On the other hand, when that which comes first according to nature, comes afterwards according to knowledge, then, in analogical terms, there is not the same order according to the reality and according to the meaning of the name: thus the healing power in health-giving (medicines) is naturally prior to health in the animal, as cause is prior to effect; yet as we know this power through its effect, we name it from that effect. Hence it is that health-giving is first in the order of reality, and yet healthy is predicated of animal first according to the meaning of the term.

5 Accordingly, since we arrive at the knowledge of God from other things, the reality of the names predicated of God and other things is first in God according to His mode, but the meaning of the name is in Him afterwards.
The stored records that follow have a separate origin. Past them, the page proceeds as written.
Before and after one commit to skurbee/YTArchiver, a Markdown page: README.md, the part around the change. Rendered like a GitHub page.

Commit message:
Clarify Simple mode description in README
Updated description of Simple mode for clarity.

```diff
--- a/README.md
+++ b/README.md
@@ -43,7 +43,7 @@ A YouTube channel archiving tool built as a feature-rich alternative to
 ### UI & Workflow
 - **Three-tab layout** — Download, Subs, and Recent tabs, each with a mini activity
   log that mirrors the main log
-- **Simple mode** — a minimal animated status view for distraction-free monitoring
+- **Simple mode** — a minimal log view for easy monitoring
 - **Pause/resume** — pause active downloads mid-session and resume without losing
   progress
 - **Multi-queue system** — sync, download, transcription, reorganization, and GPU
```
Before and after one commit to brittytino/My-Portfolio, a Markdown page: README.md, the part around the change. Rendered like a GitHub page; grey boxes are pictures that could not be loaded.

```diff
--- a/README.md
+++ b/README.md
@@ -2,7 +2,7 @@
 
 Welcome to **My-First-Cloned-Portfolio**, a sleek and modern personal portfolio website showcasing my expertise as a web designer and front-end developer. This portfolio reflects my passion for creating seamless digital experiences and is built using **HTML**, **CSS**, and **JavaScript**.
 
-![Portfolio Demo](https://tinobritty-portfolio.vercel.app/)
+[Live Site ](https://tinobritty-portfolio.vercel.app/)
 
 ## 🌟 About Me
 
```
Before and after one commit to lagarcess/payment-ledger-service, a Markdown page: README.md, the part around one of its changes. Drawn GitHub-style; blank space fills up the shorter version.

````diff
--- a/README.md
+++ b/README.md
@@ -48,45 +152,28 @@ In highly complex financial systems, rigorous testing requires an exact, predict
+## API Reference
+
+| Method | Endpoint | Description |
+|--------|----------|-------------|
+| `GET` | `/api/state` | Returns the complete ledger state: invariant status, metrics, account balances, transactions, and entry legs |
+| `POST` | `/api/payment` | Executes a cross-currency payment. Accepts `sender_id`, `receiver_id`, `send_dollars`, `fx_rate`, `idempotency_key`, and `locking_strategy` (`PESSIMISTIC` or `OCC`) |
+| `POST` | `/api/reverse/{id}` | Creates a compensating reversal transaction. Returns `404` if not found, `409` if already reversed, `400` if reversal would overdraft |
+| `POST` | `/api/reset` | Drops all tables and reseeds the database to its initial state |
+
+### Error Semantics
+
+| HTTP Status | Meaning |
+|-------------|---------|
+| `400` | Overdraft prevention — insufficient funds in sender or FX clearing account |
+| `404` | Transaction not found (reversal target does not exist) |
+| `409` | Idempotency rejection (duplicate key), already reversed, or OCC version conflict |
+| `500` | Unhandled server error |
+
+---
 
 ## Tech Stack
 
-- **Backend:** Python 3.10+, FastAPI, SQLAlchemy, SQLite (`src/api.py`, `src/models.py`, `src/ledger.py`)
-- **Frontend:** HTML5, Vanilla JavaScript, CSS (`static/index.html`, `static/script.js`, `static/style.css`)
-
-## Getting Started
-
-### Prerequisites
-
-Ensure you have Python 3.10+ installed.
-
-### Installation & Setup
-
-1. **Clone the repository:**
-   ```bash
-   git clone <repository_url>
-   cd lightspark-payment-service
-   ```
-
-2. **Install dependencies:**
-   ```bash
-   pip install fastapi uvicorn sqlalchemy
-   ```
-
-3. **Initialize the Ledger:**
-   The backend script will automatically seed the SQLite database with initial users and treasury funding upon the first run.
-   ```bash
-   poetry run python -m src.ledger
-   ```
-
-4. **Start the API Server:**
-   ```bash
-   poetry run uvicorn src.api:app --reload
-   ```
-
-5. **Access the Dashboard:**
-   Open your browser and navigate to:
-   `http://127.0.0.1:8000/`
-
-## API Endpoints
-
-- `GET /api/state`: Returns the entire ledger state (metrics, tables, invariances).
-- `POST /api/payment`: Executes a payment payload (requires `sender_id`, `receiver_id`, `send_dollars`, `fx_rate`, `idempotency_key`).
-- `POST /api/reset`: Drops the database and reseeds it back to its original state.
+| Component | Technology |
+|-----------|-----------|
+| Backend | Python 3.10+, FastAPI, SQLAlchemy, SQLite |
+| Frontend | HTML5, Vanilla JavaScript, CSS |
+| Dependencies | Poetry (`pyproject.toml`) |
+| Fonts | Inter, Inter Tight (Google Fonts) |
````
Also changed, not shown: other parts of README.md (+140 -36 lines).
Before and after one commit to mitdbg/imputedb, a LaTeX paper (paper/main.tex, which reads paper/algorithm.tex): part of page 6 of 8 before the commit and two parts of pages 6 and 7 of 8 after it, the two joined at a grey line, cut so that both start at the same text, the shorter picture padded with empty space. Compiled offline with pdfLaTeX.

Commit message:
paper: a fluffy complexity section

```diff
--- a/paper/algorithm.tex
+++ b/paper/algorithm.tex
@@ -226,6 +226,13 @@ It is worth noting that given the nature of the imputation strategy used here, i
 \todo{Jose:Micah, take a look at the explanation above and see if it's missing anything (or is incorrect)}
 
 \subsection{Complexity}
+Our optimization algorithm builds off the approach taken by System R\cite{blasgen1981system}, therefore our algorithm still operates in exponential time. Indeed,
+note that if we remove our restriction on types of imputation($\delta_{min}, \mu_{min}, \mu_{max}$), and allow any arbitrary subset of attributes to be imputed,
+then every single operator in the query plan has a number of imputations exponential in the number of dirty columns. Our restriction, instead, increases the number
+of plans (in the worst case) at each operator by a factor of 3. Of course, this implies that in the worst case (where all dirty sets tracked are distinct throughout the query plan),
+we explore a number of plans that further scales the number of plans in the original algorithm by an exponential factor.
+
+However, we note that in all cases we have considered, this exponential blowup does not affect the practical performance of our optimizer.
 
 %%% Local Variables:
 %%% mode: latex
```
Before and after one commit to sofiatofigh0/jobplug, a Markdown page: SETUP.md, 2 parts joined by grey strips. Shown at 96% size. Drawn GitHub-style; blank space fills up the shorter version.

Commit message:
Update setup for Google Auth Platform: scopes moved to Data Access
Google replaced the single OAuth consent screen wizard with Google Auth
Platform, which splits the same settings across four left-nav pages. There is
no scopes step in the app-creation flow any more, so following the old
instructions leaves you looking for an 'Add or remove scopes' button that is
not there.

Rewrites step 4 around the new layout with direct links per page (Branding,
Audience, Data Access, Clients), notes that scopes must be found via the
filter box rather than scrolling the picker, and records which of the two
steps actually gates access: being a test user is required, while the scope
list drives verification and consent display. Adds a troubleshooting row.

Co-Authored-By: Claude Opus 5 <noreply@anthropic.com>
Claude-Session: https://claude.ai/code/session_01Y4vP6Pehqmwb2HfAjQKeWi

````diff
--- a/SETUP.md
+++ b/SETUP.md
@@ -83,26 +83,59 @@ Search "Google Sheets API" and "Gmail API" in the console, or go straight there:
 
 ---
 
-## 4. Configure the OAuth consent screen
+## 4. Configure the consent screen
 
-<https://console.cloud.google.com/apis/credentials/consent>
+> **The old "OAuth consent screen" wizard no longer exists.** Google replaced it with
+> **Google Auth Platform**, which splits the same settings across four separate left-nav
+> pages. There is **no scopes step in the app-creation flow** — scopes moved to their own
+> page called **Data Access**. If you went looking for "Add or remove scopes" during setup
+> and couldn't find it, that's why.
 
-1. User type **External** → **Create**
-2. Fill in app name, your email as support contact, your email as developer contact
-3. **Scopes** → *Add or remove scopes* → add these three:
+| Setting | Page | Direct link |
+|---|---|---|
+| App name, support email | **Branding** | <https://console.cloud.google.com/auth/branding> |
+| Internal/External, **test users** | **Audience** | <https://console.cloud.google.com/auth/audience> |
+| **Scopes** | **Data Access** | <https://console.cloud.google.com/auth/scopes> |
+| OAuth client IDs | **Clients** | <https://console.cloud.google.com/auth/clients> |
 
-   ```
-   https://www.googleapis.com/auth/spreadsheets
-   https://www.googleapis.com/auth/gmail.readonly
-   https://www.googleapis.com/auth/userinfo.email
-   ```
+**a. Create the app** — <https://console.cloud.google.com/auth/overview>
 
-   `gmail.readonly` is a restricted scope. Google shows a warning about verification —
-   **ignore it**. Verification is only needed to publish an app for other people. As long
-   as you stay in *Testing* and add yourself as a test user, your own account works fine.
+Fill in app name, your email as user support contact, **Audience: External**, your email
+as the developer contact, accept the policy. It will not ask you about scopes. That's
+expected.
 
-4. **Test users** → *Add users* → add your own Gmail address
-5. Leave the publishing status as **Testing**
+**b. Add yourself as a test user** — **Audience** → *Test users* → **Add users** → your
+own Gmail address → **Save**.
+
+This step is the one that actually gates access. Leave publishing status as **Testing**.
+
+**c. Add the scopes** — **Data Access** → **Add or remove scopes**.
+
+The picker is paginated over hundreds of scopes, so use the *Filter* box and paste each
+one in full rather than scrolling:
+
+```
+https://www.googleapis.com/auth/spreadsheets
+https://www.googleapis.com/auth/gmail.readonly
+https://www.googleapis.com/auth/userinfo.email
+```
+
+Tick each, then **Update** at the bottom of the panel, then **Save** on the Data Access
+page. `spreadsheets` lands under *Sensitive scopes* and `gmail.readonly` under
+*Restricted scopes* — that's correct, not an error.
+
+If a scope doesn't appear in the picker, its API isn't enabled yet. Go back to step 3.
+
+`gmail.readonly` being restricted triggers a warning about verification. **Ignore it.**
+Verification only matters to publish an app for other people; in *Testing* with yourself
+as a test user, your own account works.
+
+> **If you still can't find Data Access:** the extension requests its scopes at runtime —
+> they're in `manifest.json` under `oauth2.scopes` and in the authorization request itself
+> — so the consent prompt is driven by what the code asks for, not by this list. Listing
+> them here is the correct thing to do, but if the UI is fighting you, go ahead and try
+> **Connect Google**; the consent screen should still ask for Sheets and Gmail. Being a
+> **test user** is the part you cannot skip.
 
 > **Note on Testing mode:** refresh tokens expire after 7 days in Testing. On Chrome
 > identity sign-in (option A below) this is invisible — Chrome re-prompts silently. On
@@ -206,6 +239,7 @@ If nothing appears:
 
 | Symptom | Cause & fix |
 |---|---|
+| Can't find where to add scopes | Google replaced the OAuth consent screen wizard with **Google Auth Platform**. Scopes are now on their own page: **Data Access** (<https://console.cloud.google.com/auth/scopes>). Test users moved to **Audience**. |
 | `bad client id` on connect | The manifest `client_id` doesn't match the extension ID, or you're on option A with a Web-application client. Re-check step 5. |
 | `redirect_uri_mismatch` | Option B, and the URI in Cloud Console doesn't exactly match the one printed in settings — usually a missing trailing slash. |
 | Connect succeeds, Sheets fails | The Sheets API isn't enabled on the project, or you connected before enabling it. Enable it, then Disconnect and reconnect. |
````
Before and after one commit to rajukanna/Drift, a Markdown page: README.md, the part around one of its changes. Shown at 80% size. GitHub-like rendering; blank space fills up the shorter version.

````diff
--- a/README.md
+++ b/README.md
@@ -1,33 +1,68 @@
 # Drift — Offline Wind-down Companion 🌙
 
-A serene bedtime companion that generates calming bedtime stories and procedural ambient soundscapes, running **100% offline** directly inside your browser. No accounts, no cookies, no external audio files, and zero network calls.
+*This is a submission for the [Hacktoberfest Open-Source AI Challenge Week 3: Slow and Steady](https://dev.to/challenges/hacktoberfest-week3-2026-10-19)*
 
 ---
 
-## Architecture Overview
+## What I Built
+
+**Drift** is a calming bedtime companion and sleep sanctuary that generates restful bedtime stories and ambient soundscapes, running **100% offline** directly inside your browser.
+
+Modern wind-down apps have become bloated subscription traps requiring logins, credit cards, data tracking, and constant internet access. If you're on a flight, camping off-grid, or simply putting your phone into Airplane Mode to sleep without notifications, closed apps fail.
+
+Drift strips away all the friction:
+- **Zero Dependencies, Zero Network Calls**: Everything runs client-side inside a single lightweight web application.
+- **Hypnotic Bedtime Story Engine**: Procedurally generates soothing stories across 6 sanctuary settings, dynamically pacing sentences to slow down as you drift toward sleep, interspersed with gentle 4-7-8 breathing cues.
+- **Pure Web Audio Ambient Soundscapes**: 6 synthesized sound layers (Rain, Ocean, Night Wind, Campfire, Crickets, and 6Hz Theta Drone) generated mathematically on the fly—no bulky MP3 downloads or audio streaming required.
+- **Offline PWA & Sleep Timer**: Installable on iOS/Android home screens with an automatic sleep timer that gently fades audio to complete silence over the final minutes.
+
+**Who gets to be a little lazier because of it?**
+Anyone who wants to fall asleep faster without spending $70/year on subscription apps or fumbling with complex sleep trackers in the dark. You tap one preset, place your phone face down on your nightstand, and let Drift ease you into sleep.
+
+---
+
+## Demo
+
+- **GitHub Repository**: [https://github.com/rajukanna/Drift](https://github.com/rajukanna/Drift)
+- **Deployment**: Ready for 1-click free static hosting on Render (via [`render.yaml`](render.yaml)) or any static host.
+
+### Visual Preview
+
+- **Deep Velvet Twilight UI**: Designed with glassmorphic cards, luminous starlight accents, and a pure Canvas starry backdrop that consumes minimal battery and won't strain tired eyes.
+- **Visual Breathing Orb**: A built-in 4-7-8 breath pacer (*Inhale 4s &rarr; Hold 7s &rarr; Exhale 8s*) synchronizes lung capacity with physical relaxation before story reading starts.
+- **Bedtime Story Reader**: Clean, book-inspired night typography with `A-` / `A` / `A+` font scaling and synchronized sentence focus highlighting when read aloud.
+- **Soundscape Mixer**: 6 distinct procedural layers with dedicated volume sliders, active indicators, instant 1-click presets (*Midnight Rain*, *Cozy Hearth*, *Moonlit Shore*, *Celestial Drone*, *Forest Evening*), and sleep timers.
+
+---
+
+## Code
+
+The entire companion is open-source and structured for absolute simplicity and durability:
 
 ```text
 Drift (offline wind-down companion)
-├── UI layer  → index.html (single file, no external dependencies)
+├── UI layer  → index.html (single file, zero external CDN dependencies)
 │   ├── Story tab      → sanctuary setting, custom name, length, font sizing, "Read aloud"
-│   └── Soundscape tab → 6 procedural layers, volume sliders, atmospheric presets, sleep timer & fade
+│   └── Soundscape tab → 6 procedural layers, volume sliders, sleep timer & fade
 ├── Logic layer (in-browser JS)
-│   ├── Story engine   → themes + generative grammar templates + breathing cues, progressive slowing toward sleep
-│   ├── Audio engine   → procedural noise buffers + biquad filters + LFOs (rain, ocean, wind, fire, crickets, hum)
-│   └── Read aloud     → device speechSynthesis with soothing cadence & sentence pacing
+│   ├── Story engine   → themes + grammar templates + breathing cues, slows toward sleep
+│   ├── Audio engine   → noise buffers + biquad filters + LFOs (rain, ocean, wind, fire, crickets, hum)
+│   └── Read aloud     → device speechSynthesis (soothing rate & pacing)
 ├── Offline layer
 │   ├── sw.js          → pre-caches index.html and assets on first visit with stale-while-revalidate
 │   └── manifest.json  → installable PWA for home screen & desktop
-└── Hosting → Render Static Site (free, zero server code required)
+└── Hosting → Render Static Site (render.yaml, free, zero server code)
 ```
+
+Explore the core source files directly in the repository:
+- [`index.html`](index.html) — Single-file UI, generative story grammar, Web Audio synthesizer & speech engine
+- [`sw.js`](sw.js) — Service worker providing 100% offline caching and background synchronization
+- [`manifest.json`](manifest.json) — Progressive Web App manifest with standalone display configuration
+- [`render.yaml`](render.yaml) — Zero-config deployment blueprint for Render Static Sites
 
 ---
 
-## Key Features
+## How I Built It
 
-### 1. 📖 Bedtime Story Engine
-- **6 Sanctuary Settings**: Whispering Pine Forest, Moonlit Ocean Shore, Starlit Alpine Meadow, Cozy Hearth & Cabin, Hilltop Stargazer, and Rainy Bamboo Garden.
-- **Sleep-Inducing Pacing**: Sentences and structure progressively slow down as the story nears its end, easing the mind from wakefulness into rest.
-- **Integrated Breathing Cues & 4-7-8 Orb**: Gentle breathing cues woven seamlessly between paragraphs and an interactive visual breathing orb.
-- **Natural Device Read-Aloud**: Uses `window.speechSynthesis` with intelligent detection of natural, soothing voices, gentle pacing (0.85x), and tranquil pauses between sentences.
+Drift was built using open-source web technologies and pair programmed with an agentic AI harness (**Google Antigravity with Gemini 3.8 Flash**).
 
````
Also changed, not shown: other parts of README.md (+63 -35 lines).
Wherefore He is said to be named from His effects.iv

iiiSubstance? Accident? Here’s the Catholic Encyclopedia:

Substance, the first of Aristotle’s categories, signifies being as existing in and by itself, and serving as a subject or basis for accidents and accidental changes.

…Nothing is more evident than that things change. It is impossible for anything to be twice in absolutely the same state; on the other hand all the changes are not equally profound. Some appear to be purely external: a piece of wood may be hot or cold, lying flat or upright, yet it is still wood; but if it be completely burnt so as to be transformed into ashes and gases, it is no longer wood; the specific, radical characteristics by which we describe wood have totally disappeared. Thus there are two kinds of changes: one affects the radical characteristics of things, and consequently determines the existence or non-existence of these things; the other in no way destroys these characteristics, and so, while modifying the thing, does not affect it fundamentally. It is necessary, therefore, to recognize in each thing certain secondary realities (see ACCIDENT) and also a permanent fundamentum which continues to exist notwithstanding the superficial changes, which serves as a basis or support for the secondary realities — what, in a word, we term the substance. Its fundamental characteristic is to be in itself and by itself, and not in another subject as accidents are.

You are still the same you as yesterday even though you have changed by, for example, ingestion and excretion. You persist. The form into which the stuff which makes you is poured stays, but the stuff is rearranged or swapped out.

ivThis is much clearer (and briefer!) ni Summa Theologica (paragraphs added):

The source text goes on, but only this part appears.